June 21, 2008
Rome. I don't like working here--charitably put, work-life balance is totally out of balance in some regions of Italy--but I love being in Rome. You can play all day long in and around the The Forum and Palatine Hill, where antiquities are still being found. You can stroll the City. There's this guy with a shop at the Piazza Navona--2000 years ago the Piazza was a Roman circus (i.e., track) you can still see if you try--who sells me these unique old prints, beautifully framed, that I bought for my father in Cincinnati and my alleged girlfriend in LA. I go to that shop on every trip. The Tiber River is gorgeous and, like the Seine in Paris, steeped in history, and a bit melancholy and mysterious.
Lots--much of it sad and unbearable--happened in western Europe, folks. The rivers remember it all.

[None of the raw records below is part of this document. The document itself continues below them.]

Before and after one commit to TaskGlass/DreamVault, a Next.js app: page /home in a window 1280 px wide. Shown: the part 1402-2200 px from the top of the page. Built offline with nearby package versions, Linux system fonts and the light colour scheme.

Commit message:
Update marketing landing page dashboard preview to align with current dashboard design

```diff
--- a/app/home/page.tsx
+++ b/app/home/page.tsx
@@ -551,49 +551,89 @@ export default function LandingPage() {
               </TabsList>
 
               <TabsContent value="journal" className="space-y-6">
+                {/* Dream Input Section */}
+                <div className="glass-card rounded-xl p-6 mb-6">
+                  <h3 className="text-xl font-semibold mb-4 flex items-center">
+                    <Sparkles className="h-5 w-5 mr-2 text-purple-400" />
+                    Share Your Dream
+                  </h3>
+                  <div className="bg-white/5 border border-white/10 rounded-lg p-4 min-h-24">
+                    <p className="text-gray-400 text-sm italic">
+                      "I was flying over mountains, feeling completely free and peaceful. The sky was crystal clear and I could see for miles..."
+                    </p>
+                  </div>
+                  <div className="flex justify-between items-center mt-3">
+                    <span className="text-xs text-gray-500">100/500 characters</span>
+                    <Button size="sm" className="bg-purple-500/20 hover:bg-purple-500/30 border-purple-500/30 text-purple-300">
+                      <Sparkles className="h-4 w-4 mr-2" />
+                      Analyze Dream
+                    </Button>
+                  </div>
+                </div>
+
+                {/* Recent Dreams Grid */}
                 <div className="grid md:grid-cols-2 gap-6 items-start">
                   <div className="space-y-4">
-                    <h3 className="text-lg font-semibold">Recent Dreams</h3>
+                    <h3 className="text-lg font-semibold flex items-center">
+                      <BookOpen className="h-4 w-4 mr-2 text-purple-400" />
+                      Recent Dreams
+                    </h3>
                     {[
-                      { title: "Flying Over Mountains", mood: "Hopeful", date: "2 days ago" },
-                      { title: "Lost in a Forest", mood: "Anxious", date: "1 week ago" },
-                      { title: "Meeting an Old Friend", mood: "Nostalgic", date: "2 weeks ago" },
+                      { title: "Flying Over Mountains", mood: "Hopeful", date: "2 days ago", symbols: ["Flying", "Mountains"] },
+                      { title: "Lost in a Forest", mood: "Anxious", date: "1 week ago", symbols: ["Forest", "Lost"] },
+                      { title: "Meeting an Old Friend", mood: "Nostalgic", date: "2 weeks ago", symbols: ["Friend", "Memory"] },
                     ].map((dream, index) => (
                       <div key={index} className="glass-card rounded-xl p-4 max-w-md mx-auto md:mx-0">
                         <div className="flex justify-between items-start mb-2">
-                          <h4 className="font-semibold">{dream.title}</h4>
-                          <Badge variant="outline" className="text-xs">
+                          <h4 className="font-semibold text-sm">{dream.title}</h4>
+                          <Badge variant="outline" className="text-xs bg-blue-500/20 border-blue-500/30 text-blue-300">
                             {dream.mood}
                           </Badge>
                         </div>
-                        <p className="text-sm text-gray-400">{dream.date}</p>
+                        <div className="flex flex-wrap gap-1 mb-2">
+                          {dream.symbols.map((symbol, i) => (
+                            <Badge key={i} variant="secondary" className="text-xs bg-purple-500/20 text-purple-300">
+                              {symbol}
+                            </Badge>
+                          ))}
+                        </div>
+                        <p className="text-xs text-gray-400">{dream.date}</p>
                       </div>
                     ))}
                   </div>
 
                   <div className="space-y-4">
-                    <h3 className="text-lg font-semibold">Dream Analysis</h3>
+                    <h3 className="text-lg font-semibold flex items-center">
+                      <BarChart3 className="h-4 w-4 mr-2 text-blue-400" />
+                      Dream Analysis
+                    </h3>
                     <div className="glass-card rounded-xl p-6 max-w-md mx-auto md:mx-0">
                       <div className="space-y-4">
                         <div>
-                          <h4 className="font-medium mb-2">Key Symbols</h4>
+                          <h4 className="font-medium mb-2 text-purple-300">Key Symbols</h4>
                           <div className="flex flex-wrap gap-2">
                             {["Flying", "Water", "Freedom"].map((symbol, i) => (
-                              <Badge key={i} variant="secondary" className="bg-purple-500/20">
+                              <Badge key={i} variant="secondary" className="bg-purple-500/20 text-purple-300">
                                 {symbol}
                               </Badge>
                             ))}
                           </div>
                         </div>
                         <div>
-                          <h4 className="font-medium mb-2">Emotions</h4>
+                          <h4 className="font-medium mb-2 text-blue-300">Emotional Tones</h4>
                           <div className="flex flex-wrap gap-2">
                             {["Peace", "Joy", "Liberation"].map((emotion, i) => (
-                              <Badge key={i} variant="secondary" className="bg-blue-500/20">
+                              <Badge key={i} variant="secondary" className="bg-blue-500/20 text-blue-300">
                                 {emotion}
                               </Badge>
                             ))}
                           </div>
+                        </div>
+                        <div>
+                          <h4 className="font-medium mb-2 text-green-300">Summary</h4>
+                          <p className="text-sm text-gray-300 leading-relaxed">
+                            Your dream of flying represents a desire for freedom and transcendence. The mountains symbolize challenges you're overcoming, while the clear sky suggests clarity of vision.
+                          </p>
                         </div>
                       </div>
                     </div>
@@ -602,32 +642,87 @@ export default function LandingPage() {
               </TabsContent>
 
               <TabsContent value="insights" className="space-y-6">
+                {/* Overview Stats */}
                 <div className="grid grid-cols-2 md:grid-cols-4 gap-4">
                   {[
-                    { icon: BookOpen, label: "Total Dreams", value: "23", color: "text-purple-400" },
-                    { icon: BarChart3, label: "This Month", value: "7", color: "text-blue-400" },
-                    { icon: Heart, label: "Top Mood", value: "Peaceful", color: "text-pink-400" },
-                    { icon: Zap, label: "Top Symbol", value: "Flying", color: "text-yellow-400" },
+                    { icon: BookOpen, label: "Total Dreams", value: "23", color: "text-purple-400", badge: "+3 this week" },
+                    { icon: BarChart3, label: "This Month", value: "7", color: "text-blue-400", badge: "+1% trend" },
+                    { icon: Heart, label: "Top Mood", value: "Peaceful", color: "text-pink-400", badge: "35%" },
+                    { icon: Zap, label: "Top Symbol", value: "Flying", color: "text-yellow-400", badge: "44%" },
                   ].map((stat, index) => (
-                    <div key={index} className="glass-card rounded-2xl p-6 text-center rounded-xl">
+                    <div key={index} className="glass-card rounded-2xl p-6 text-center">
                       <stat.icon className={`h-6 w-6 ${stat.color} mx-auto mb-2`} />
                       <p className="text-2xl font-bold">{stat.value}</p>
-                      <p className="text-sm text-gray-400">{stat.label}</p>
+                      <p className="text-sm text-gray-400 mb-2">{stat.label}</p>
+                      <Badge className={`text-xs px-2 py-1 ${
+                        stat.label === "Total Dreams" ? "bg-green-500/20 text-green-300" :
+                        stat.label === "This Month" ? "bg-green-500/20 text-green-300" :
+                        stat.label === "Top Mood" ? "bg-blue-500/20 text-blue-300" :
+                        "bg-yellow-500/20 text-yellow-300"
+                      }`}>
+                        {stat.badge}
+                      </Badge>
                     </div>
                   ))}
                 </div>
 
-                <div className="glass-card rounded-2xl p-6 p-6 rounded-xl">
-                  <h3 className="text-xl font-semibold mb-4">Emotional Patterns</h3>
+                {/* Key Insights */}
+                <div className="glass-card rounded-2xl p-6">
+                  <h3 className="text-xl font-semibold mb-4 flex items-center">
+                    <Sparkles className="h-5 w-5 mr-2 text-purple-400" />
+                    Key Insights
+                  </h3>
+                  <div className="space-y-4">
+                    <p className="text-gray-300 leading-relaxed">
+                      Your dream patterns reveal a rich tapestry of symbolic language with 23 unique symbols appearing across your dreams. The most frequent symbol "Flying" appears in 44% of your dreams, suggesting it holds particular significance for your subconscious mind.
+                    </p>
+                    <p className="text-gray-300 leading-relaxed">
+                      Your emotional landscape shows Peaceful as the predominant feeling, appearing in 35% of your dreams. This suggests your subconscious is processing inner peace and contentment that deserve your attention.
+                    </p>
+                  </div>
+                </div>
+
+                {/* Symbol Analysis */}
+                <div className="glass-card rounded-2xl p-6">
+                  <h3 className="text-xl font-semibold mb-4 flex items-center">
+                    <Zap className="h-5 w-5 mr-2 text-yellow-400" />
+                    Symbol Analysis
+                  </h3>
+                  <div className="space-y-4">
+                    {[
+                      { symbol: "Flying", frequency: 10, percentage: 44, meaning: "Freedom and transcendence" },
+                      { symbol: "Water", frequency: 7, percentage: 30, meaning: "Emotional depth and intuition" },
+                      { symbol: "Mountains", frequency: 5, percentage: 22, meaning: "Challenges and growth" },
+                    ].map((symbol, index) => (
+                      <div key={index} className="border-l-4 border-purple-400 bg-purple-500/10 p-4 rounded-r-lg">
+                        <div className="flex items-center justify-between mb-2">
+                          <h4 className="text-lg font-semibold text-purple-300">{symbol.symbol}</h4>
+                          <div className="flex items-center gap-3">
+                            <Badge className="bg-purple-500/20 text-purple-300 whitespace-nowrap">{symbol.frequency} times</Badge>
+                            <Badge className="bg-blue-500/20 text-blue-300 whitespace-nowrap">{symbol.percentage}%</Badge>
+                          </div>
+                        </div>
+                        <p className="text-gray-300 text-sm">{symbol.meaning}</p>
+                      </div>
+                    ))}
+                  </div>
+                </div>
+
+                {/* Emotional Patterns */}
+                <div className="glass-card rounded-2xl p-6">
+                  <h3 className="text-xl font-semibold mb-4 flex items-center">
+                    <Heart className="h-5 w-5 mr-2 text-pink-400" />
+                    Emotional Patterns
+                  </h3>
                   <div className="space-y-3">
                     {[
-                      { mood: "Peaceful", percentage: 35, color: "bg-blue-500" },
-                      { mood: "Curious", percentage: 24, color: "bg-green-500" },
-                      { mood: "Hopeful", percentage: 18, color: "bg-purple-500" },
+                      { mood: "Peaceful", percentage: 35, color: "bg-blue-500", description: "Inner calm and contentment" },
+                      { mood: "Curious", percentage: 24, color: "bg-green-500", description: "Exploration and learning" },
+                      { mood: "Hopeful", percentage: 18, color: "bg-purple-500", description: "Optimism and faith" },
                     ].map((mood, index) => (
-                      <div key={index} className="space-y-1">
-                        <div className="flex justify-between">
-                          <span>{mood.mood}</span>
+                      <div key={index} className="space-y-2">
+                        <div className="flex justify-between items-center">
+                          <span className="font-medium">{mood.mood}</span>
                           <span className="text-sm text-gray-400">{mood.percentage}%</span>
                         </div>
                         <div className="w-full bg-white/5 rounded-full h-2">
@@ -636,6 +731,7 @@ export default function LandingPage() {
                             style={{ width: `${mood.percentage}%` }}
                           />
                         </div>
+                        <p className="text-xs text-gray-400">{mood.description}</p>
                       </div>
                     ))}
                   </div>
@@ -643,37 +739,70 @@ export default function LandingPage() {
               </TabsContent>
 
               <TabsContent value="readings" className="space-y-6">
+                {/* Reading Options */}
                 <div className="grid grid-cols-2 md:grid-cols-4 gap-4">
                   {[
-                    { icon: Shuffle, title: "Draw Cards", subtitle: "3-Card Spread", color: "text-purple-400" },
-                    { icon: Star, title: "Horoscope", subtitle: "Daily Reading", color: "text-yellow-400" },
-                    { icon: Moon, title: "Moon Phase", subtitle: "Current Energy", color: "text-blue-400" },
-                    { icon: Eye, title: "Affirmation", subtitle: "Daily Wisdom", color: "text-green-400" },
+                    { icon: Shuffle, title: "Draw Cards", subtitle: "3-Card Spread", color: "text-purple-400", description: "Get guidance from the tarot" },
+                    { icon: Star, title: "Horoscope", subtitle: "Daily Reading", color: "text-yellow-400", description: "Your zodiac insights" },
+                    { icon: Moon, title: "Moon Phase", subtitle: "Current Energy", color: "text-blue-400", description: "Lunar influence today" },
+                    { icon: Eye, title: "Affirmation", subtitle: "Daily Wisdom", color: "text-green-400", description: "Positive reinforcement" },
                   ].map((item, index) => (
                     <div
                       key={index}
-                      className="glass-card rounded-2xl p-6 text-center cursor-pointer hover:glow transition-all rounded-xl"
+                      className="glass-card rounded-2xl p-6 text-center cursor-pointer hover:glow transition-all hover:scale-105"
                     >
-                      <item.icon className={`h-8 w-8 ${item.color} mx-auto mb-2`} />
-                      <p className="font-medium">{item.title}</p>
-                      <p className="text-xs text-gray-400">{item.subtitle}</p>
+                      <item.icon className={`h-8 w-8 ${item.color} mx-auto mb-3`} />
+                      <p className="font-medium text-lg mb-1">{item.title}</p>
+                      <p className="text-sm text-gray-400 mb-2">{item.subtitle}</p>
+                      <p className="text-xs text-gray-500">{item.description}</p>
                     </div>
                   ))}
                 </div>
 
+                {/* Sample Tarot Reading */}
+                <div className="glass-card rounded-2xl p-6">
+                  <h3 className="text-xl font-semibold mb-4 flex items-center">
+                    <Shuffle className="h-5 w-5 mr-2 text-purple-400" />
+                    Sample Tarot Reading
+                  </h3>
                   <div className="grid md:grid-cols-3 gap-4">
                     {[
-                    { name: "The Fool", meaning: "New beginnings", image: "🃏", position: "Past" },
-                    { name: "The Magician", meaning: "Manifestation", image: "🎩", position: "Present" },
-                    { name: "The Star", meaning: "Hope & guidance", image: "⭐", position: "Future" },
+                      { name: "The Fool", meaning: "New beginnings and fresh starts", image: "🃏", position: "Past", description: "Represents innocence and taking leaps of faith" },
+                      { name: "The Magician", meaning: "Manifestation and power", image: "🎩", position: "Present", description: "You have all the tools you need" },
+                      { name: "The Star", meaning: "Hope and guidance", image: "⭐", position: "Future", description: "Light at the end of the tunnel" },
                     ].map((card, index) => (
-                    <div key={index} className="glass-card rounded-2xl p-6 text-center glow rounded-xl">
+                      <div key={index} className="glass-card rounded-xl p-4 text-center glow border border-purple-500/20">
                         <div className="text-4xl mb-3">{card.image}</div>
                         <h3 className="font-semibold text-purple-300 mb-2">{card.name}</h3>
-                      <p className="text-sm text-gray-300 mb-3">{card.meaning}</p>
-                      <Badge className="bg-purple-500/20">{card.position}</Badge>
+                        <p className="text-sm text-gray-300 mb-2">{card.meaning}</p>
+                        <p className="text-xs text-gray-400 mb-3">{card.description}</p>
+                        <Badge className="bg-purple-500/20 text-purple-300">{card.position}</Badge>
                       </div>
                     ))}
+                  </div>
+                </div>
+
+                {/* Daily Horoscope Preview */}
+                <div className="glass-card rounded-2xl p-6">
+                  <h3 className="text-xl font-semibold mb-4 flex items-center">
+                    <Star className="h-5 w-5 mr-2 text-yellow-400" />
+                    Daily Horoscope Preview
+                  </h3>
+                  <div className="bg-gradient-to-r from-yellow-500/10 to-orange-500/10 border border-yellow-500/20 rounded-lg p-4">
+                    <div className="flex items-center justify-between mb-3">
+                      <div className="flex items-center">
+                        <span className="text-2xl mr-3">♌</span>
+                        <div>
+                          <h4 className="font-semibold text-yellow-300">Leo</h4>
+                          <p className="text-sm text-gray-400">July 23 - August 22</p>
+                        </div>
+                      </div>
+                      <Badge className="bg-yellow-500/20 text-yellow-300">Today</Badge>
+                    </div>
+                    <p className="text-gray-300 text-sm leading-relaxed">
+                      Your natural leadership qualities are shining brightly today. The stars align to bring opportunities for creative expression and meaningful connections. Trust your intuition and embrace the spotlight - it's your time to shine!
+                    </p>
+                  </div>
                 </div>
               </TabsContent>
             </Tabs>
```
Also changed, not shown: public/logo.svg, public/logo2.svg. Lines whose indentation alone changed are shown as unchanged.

Happily, many of the West's great ideas and institutions, including what became English law, were conceived or at least preserved by Rome. And the obvious comparison of Rome to America these days is both daunting and exciting: the Romans were competent if grandiose empire builders who were great "copiers". Rome got most of its better (if unrealized) instincts about government, and its best artistic and traditions, from a different nation. Americans got theirs from Europe--but old Rome's debt was to Greece.
Back to travel. You can't see, experience and "do" Rome on one trip--same thing with New York, London or Paris--and you shouldn't try. Here's what happens when you do. See at The Exploration of Undiscovered Worlds--Or Just Europe and Myself this recent post "Rome" by an anonymous traveler who otherwise seems to know what he/she is doing and just visited Rome and then Paris back-to-back. Our advice: Learn a little more about Rome first, and then "live in it", taking small bites.
Posted by JD Hull at June 21, 2008 12:57 AM